Violence, Gender & WASH Toolkit
Although the lack of access to appropriate WASH services is not the root cause of violence, it can lead to increased vulnerabilities to violence of varying forms, with incidences reported from a wide range of contexts (development and humanitarian).
For example, a lack of access to a toilet in or near the home or poor access to water supply can lead to women and children defecating in the open after dark or having to walk long distances to collect water. This in turn can increase their vulnerability to harassment and violence, including sexual violence. A lack of easy access to water can also lead to tensions in the household or fights between neighbours or other users, particularly where water is scarce.
In response, SHARE has developed a Practitioner’s Toolkit on Violence, Gender and WASH in order to:
- Shed light on the intricacies of this link

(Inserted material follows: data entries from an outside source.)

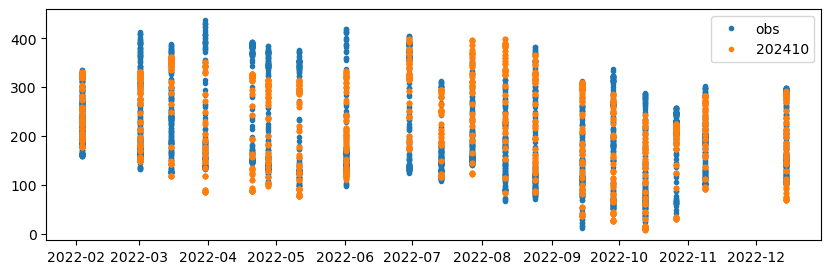
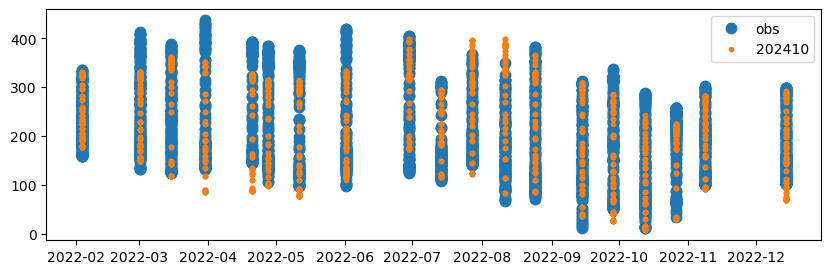
Code edit (unified diff) that turned the first committed figure into the second:
--- before
+++ after
@@ -1,4 +1,4 @@
 fig, ax = plt.subplots(1, 1, figsize=(10, 3))
-ax.plot(d202410_22.time, d202111_22.Oxygen_Dissolved, '.',label='obs')
+ax.plot(d202410_22.time, d202111_22.Oxygen_Dissolved, '.',label='obs',markersize=15)
 ax.plot(d202410_22.time, d202410_22.mod_dissolved_oxygen,'.',label='202410')
 ax.legend()

Commit: update notebooks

- Raise awareness on types of violence which can occur with linkages to WASH
- Offer practical guidance to practitioners on how to improve their programming and services to minimise the risks of gender-based and other types of violence, as well as how to respond to incidents of violence should they occur
Co-published by 27 organisations (see this poster for the full list), the toolkit brings together evidence, best practice, tools and policy responses to help make WASH safer and more effective – particularly for women and girls and people from marginalised groups.
The toolkit was presented to DFID during World Toilet Day (2013) and was officially launched at LSHTM on the 9th June 2014. Since then, professionals working in over 40 different countries and working for 132 different organisations/institutions have received copies and examples of its usage abound.